Defense Investigative Service (DIS) or other government activities as appropriate.
However, a void exists with respect to efforts to provide a similar service for
industrys intellectual property, targeted by Foreign Intelligence Services (FISs).
Large corporations are well aware of the competitive threats to their proprietary
information and implement security countermeasures to safeguard identified assets.
Small to midsize companies lacking professional security staffs are left largely to
their own devices in dealing with this threat to their businesses. You could debate the
effectiveness of these measures but security professionals unanimously agree that if
targeted by a foreign intelligence service corporate resources are inadequate.

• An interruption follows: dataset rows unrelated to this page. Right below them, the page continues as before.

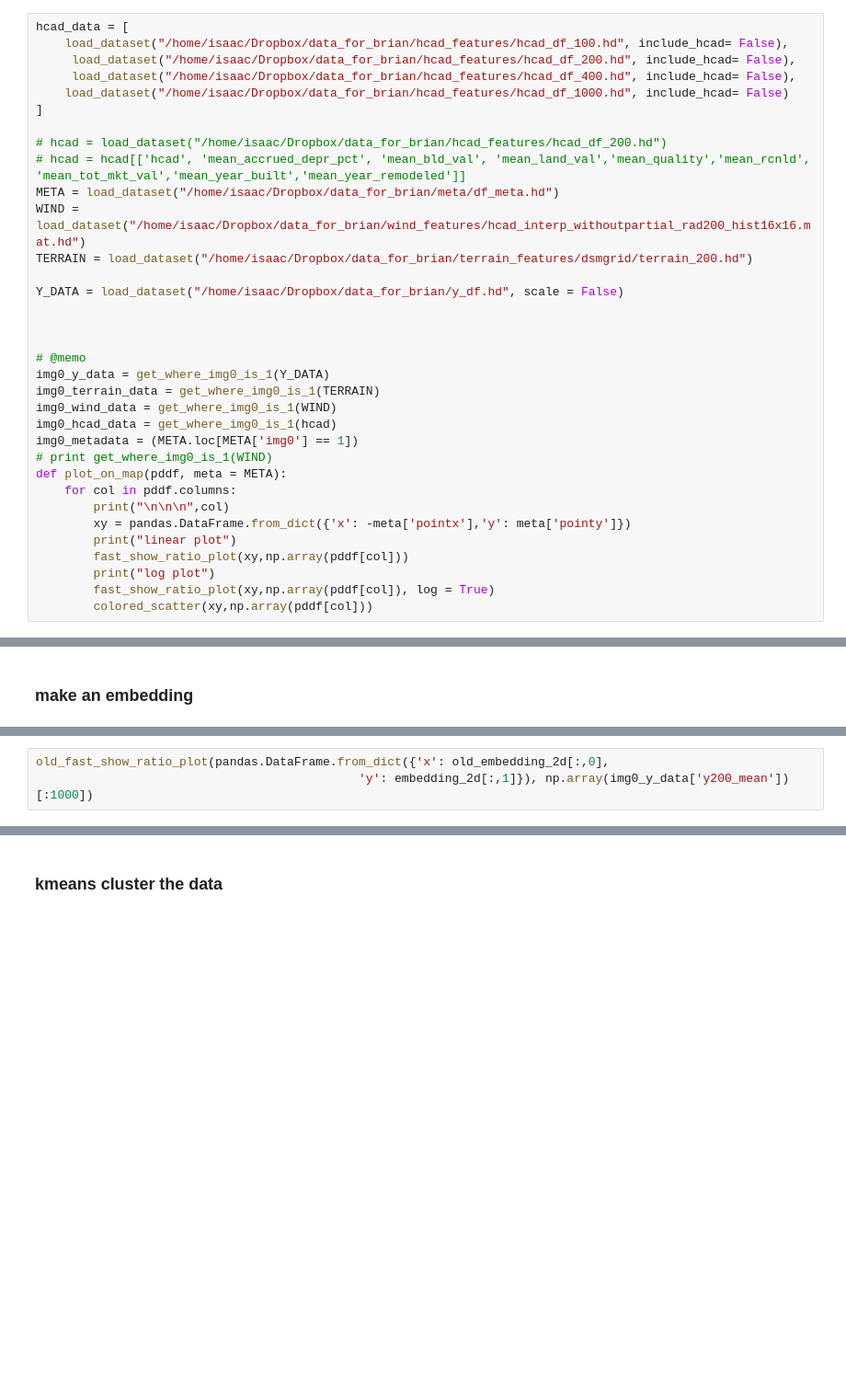
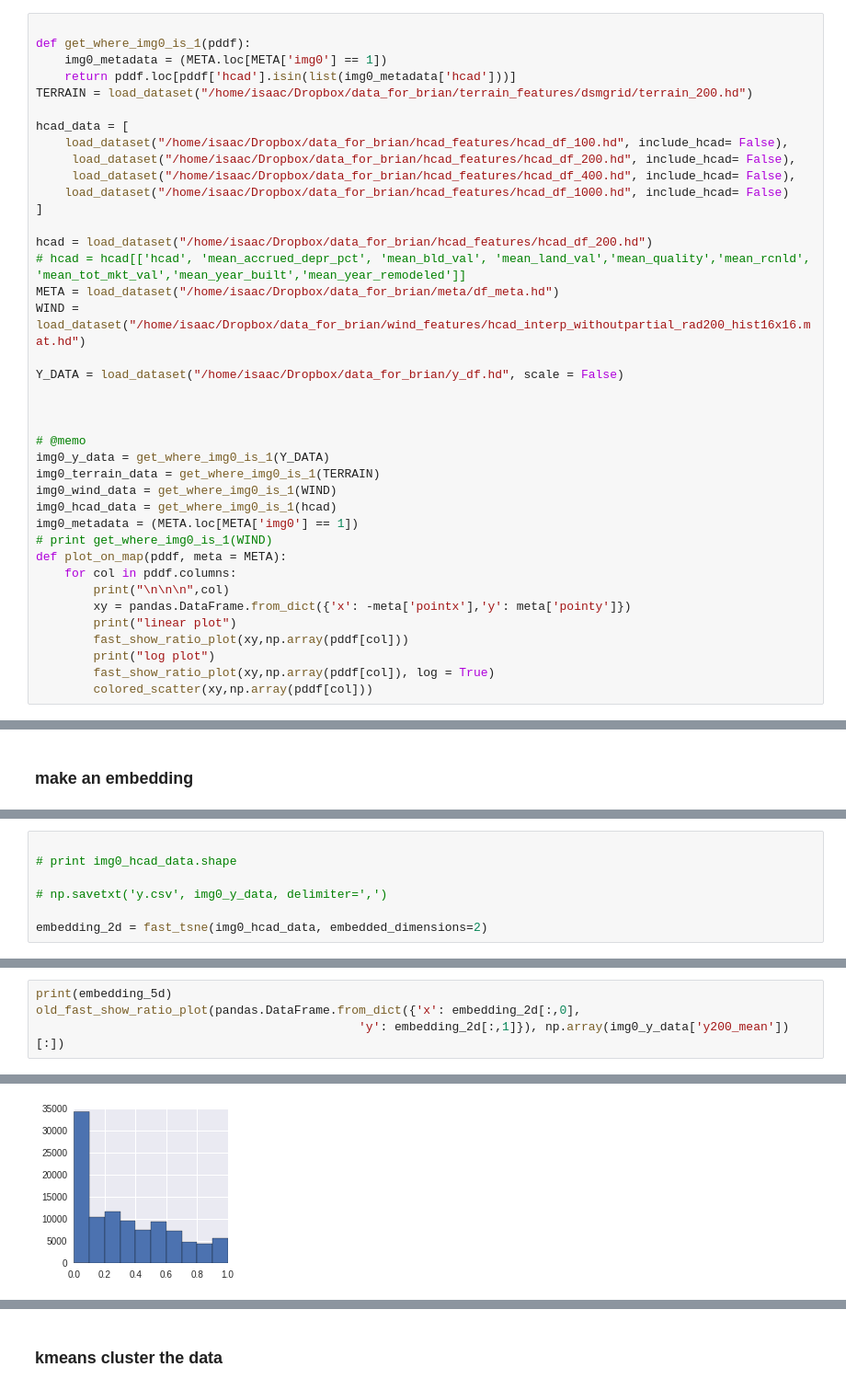
Before and after one commit to IJDykeman/storm_damage_prediction, a Jupyter notebook: tsne_and_dataviz.ipynb, the cells around one changed output, grey strips where cells are left out. Shown at 92% size. Saved outputs shown, nothing was run; the diff lists cells and outputs as text; blank space fills up the shorter version.

```diff
--- a/tsne_and_dataviz.ipynb
+++ b/tsne_and_dataviz.ipynb
@@ -29,6 +30,12 @@ WARNING: pylab import has clobbered these variables: ['rand', 'pylab']
 # %% [markdown]
 ### load all the data at 200m
 # %%
+
+def get_where_img0_is_1(pddf):
+    img0_metadata = (META.loc[META['img0'] == 1])
+    return pddf.loc[pddf['hcad'].isin(list(img0_metadata['hcad']))]
+TERRAIN = load_dataset("/home/isaac/Dropbox/data_for_brian/terrain_features/dsmgrid/terrain_200.hd")
+
 hcad_data = [
     load_dataset("/home/isaac/Dropbox/data_for_brian/hcad_features/hcad_df_100.hd", include_hcad= False),
      load_dataset("/home/isaac/Dropbox/data_for_brian/hcad_features/hcad_df_200.hd", include_hcad= False),
@@ -36,11 +43,10 @@ hcad_data = [
     load_dataset("/home/isaac/Dropbox/data_for_brian/hcad_features/hcad_df_1000.hd", include_hcad= False)
 ]
 
-# hcad = load_dataset("/home/isaac/Dropbox/data_for_brian/hcad_features/hcad_df_200.hd")
+hcad = load_dataset("/home/isaac/Dropbox/data_for_brian/hcad_features/hcad_df_200.hd")
 # hcad = hcad[['hcad', 'mean_accrued_depr_pct', 'mean_bld_val', 'mean_land_val','mean_quality','mean_rcnld', 'mean_tot_mkt_val','mean_year_built','mean_year_remodeled']]
 META = load_dataset("/home/isaac/Dropbox/data_for_brian/meta/df_meta.hd")
 WIND = load_dataset("/home/isaac/Dropbox/data_for_brian/wind_features/hcad_interp_withoutpartial_rad200_hist16x16.mat.hd")
-TERRAIN = load_dataset("/home/isaac/Dropbox/data_for_brian/terrain_features/dsmgrid/terrain_200.hd")
 
 Y_DATA = load_dataset("/home/isaac/Dropbox/data_for_brian/y_df.hd", scale = False)
 
@@ -80,0 +83,7 @@ SyntaxError: invalid syntax (<ipython-input-9-f1672e1971dc>, line 2)
+# %%
+
+# print img0_hcad_data.shape
+
+# np.savetxt('y.csv', img0_y_data, delimiter=',')
+
+embedding_2d = fast_tsne(img0_hcad_data, embedded_dimensions=2)
@@ -81,3 +92,5 @@ SyntaxError: invalid syntax (<ipython-input-9-f1672e1971dc>, line 2)
 # %%
-old_fast_show_ratio_plot(pandas.DataFrame.from_dict({'x': old_embedding_2d[:,0],
-                                             'y': embedding_2d[:,1]}), np.array(img0_y_data['y200_mean'])[:1000])
+print(embedding_5d)
+old_fast_show_ratio_plot(pandas.DataFrame.from_dict({'x': embedding_2d[:,0],
+                                             'y': embedding_2d[:,1]}), np.array(img0_y_data['y200_mean'])[:])
+# %% [output]
@@ -83,0 +104 @@ old_fast_show_ratio_plot(pandas.DataFrame.from_dict({'x': old_embedding_2d[:,0],
+[figure, added]
```
Also changed, not shown: parts of 9 cells of this notebook, 1 other file.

Currently business can expect minimal assistance from the US government unless a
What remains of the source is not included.